Activity:
The job is to find each line of the records below that includes the word "book" and copy it.

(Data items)
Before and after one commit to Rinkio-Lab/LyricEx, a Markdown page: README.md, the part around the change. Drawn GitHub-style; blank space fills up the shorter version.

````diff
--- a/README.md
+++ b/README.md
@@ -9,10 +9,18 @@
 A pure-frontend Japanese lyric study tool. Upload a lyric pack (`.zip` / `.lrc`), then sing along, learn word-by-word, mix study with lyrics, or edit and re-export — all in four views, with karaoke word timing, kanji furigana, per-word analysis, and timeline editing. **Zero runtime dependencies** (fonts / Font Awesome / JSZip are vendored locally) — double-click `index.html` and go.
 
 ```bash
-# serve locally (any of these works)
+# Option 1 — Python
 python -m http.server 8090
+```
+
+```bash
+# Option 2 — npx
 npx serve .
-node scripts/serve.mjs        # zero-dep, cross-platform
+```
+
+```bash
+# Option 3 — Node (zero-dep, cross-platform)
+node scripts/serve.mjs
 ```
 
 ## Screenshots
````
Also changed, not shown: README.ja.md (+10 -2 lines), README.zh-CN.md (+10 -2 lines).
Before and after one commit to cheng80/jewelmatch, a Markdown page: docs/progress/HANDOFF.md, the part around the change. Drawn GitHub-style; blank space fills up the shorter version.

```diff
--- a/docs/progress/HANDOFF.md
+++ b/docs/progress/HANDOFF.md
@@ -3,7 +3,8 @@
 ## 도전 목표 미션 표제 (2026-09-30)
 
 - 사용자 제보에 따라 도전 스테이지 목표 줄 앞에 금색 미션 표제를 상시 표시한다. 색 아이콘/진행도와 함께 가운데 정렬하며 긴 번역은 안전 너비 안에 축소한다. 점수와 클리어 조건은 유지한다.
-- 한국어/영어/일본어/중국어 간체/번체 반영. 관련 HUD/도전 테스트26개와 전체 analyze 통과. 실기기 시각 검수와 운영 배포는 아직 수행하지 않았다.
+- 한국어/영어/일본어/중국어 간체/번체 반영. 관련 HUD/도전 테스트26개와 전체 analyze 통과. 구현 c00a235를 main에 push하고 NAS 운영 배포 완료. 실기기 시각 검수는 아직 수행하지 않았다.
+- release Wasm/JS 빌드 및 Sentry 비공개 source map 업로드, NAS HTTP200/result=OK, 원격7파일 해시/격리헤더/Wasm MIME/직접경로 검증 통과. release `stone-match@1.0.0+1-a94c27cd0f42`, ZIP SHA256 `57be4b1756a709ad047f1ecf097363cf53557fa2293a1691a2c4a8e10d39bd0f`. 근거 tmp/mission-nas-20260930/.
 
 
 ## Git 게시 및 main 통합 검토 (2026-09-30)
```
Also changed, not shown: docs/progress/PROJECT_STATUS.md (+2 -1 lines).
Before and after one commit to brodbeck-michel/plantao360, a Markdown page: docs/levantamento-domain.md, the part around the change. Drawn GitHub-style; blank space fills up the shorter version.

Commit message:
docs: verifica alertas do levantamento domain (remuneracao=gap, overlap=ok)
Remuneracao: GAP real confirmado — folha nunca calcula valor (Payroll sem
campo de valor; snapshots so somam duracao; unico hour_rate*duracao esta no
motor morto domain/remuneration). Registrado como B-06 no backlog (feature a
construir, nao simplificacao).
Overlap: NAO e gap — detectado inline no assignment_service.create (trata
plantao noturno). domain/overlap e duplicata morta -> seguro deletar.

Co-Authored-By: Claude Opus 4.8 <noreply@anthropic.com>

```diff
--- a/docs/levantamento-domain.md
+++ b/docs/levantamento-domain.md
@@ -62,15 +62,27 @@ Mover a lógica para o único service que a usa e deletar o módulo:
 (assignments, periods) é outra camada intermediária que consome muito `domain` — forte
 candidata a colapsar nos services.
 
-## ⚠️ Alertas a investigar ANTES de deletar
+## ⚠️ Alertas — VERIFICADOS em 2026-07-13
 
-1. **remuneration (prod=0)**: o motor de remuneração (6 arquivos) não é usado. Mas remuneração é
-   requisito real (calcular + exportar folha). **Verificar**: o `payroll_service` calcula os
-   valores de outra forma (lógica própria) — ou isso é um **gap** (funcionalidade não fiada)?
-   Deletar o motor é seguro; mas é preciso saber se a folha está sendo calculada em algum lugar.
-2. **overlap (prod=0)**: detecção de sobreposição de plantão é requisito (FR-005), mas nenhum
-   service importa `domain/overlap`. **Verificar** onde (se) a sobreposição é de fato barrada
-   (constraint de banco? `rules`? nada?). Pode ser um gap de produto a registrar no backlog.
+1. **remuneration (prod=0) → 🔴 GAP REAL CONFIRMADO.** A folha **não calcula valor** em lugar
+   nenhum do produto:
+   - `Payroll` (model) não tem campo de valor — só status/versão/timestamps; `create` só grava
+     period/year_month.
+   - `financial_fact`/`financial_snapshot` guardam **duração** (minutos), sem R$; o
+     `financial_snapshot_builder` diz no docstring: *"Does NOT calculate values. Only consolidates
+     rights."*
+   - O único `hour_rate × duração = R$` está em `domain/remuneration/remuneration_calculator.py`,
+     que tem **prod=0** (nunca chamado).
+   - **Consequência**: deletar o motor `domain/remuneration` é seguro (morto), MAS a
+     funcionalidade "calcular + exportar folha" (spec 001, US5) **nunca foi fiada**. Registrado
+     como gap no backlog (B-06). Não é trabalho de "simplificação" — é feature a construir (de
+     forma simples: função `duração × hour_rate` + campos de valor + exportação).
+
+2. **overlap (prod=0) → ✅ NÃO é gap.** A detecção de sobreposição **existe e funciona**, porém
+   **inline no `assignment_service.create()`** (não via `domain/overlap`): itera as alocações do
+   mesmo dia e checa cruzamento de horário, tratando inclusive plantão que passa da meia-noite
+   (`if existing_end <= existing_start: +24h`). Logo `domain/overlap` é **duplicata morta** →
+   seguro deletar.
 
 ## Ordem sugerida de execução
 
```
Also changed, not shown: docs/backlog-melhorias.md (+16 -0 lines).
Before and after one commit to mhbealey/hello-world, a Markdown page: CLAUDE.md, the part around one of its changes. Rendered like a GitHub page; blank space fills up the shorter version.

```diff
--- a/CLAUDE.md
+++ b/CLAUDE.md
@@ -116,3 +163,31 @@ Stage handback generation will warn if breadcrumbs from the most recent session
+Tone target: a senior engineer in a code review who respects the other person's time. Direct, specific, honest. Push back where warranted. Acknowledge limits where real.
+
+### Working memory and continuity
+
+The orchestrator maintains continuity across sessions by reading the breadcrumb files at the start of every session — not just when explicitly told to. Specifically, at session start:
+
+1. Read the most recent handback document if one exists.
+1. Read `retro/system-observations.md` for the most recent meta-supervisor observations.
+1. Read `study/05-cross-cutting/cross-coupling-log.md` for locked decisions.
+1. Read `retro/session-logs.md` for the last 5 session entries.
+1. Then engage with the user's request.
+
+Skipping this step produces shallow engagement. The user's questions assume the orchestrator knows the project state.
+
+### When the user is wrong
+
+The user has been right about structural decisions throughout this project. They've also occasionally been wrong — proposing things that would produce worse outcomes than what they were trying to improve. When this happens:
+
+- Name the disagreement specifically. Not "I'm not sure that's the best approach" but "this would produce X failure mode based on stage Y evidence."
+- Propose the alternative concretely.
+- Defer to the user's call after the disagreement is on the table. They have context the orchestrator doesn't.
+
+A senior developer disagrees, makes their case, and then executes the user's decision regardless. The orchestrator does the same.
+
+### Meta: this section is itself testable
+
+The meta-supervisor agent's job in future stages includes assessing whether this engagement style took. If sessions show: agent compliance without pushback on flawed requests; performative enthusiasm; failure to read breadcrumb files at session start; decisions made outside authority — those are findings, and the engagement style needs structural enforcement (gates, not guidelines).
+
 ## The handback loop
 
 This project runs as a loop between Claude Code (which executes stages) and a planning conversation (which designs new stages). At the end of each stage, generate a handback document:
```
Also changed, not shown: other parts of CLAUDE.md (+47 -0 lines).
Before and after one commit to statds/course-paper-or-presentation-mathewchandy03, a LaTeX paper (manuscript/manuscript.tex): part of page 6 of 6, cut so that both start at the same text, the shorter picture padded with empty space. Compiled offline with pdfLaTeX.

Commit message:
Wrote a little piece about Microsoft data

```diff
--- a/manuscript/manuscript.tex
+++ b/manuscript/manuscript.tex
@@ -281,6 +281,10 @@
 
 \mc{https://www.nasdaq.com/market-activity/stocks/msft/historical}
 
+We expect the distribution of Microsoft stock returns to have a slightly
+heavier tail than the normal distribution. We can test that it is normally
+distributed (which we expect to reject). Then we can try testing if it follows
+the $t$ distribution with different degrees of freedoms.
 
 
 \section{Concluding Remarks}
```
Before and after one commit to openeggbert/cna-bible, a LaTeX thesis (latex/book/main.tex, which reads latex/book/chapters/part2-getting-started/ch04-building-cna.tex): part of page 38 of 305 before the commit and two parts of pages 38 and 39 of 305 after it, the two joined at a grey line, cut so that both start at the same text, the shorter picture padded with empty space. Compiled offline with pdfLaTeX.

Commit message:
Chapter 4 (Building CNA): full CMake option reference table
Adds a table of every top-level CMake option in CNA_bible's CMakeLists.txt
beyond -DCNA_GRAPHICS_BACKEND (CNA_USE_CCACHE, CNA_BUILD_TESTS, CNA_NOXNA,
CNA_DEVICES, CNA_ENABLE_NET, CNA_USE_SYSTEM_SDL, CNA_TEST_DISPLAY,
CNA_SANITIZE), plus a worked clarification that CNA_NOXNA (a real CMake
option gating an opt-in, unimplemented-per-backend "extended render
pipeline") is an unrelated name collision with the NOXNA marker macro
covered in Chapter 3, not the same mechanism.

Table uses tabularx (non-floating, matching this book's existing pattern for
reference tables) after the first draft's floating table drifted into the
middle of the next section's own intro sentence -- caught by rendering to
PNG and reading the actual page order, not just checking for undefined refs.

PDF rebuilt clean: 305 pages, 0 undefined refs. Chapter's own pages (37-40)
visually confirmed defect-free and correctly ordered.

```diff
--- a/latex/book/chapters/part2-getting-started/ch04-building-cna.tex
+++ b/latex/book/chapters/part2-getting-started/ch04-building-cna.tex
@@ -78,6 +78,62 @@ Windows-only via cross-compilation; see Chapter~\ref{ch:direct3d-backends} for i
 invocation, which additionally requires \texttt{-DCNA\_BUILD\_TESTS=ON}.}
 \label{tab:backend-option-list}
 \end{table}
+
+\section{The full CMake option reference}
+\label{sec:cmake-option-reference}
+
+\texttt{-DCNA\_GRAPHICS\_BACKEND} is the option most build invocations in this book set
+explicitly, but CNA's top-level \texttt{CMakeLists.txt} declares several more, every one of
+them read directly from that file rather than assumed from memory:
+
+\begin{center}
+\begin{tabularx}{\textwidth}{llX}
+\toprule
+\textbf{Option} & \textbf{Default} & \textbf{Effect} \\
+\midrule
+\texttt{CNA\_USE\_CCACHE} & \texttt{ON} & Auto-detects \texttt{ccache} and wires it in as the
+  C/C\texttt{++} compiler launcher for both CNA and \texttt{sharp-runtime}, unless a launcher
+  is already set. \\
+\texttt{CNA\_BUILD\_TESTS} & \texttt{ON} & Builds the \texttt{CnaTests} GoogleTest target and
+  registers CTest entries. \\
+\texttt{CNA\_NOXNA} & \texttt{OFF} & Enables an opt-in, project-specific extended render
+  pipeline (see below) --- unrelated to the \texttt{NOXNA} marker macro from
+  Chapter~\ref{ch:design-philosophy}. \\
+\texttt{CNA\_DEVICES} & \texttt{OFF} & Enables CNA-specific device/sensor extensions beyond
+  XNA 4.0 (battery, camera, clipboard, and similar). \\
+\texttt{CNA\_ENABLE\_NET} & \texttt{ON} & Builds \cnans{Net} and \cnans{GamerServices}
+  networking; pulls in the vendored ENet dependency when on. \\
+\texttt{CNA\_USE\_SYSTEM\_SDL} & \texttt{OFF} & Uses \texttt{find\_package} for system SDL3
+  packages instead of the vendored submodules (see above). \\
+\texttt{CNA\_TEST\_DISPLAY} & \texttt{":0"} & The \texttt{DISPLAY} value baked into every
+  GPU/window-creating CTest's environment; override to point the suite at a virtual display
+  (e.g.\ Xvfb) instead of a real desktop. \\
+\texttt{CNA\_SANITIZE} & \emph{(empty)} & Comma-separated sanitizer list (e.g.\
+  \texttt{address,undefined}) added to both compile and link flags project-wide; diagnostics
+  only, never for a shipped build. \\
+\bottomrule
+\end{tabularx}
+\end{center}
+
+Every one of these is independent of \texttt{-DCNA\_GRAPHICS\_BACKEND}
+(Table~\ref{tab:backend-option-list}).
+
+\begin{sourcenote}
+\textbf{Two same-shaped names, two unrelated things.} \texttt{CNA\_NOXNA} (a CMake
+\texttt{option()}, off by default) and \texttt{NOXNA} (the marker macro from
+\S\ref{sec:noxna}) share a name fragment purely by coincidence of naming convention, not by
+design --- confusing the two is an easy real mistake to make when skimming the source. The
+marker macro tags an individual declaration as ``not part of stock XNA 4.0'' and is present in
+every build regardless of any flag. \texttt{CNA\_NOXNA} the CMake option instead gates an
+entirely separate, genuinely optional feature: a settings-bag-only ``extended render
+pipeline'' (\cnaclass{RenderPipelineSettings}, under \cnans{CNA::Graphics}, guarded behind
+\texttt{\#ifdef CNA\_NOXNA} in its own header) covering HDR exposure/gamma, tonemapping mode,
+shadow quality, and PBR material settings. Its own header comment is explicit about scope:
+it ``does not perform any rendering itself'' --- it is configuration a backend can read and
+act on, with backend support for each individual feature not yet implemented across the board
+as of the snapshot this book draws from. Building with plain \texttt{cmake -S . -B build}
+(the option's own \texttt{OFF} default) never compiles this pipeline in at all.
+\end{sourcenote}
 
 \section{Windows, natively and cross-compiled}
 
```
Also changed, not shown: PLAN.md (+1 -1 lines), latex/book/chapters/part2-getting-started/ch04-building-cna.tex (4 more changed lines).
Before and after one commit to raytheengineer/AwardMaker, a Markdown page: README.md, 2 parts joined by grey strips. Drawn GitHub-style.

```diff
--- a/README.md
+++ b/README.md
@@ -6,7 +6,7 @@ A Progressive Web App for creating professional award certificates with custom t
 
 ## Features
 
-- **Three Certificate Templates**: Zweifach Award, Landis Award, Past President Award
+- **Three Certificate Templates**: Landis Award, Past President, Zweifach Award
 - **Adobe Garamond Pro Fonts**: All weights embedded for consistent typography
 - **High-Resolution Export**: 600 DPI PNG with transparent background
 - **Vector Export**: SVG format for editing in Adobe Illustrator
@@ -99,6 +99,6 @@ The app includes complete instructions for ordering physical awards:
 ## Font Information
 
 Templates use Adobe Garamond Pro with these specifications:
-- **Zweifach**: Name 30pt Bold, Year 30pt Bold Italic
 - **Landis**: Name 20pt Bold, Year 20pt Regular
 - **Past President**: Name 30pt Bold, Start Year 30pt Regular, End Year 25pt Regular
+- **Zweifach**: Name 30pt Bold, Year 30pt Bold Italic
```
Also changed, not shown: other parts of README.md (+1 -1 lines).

Exercise answer:
Before and after one commit to openeggbert/cna-bible, a LaTeX thesis (latex/book/main.tex, which reads latex/book/chapters/part2-getting-started/ch04-building-cna.tex): part of page 38 of 305 before the commit and two parts of pages 38 and 39 of 305 after it, the two joined at a grey line, cut so that both start at the same text, the shorter picture padded with empty space. Compiled offline with pdfLaTeX.
Table uses tabularx (non-floating, matching this book's existing pattern for
--- a/latex/book/chapters/part2-getting-started/ch04-building-cna.tex
+++ b/latex/book/chapters/part2-getting-started/ch04-building-cna.tex
+\texttt{-DCNA\_GRAPHICS\_BACKEND} is the option most build invocations in this book set
+as of the snapshot this book draws from. Building with plain \texttt{cmake -S . -B build}
Also changed, not shown: PLAN.md (+1 -1 lines), latex/book/chapters/part2-getting-started/ch04-building-cna.tex (4 more changed lines).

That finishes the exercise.